The bookies' favourite to succeed Theresa May said: "This country is like a giant that is managing heroically to hop on one leg.

"If we fund our schools properly, if we pay sufficient attention both to vocational training as well as to mathematics and languages, then we will loosen the shackle that is holding us back."

Mr Johnson also hinted that he could compel pupils to continue learning maths beyond the age of 16.

"We are unlike many other competitor economies in allowing students to drop maths at 16, even though numeracy is integral to tech, IT, and so many sectors in which the UK leads the world," he said.

"Again, we find ourselves importing software engineers to make up for the deficiencies in our own output. If we can level up, if we can find the potential for excellence that exists in every school in the country, then we can double or treble the range and inventiveness of the UK."

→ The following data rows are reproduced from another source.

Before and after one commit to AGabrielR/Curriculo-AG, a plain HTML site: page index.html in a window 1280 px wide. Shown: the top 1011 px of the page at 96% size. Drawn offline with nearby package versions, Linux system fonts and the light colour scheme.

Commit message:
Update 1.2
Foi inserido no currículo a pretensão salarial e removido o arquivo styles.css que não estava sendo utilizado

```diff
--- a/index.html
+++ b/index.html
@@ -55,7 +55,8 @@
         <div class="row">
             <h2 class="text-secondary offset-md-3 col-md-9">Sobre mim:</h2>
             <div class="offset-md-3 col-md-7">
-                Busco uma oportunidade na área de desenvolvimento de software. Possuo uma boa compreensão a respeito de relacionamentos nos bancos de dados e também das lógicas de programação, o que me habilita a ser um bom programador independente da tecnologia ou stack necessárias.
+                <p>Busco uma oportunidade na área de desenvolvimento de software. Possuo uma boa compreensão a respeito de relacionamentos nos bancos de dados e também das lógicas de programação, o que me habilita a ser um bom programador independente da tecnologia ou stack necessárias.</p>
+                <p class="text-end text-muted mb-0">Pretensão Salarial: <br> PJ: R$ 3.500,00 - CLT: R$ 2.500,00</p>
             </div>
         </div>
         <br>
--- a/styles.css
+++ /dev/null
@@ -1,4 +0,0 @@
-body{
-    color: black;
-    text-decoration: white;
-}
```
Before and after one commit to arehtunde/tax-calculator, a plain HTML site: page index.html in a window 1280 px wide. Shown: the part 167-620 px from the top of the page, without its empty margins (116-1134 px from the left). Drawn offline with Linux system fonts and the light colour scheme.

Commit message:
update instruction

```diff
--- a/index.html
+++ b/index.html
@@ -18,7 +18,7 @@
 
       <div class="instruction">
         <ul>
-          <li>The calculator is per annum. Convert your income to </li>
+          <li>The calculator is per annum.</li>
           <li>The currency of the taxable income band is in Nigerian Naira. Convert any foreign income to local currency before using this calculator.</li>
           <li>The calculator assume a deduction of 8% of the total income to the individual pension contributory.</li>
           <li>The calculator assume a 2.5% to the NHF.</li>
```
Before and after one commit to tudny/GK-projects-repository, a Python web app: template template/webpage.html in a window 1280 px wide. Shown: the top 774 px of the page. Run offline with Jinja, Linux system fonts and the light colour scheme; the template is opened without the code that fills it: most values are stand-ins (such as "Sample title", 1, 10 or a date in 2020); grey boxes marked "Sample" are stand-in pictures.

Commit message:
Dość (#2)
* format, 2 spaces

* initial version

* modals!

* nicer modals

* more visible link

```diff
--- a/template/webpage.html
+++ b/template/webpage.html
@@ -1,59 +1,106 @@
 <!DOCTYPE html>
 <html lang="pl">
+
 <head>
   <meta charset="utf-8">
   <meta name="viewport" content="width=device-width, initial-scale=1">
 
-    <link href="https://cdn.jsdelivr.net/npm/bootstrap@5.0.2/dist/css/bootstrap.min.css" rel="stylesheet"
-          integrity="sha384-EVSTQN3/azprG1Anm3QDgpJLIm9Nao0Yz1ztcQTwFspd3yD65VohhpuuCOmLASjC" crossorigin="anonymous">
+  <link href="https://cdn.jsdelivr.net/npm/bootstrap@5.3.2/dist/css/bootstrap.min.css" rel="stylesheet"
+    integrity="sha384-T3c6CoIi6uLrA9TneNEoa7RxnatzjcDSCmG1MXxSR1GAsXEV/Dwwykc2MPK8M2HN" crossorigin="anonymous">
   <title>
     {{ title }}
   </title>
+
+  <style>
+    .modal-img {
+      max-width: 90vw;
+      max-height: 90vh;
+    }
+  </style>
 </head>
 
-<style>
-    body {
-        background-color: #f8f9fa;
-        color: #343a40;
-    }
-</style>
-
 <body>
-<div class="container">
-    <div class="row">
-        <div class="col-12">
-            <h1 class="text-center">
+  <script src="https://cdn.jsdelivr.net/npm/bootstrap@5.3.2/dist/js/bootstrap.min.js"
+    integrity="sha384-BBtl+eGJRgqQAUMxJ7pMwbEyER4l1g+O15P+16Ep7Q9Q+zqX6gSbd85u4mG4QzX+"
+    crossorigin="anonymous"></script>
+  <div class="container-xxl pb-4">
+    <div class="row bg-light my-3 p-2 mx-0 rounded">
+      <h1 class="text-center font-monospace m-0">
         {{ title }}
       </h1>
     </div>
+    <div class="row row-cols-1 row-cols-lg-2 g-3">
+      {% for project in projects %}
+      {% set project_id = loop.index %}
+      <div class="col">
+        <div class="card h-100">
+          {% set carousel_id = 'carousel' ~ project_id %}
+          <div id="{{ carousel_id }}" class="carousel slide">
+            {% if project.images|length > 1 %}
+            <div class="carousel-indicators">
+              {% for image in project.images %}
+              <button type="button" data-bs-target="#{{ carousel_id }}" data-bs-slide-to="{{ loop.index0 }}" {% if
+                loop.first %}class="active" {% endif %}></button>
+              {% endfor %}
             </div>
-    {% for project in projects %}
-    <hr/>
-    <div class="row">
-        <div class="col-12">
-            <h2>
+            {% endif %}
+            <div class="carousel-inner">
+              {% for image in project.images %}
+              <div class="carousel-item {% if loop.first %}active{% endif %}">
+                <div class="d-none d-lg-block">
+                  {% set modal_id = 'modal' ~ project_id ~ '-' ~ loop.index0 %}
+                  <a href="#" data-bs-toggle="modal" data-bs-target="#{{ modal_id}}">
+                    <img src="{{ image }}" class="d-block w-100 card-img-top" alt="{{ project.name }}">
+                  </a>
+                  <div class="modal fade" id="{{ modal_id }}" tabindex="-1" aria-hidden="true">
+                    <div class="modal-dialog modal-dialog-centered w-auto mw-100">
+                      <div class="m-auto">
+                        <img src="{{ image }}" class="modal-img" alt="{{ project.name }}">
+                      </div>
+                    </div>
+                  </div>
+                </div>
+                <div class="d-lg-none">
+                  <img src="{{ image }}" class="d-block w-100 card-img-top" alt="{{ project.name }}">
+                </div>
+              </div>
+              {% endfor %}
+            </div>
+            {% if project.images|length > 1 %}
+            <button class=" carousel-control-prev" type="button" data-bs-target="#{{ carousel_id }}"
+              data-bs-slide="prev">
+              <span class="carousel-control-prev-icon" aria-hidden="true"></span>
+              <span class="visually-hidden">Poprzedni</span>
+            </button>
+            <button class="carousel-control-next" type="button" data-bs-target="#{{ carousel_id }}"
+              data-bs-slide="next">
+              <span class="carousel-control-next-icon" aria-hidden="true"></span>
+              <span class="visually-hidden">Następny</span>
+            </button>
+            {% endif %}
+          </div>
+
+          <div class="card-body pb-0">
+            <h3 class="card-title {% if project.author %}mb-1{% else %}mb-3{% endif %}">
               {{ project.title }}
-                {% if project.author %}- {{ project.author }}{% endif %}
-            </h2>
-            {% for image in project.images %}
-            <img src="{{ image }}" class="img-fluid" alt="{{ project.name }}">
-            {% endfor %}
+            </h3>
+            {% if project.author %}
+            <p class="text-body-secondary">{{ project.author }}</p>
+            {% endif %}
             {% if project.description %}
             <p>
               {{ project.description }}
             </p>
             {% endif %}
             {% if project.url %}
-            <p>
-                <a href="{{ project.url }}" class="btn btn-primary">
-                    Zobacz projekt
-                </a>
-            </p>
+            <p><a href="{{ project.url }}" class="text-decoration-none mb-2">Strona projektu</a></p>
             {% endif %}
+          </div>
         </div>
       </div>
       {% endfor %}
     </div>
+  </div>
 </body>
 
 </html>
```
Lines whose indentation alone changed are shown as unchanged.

Mr Johnson's campaign received a boost at the weekend as Chief Secretary to the Treasury Liz Truss and Brexit minister Kwasi Kwarteng threw their weight behind his bid to lead the Conservatives.

US President Donald Trump - who jets into the UK for a three-day trip on Monday - meanwhile said he believed Mr Johnson would make an "excellent" prime minister.


The former Cabinet minister's funding pledge came as fellow Conservative leadership contender Matt Hancock outlined his own plan to loosen immigration restrictions on medics in a bid to boost NHS staffing after Brexit.

In a speech, the Health Secretary will vow to ditch all immigration restrictions for qualified doctors and nurses from around the world provided they have a job offer in the health service.

According to extracts of the speech seen by The Guardian, Mr Hancock will say: “Our NHS could not provide its world-class service to patients without the hardworking doctors and nurses from other nations.

"That’s why I believe, after Brexit, we need to see the free movement of medics – doctors and nurses – from all around the world."

The two men are among the 13 candidates now duking it out to succeed Theresa May when she formally triggers the Tory leadership contest by resigning as party leader on Friday.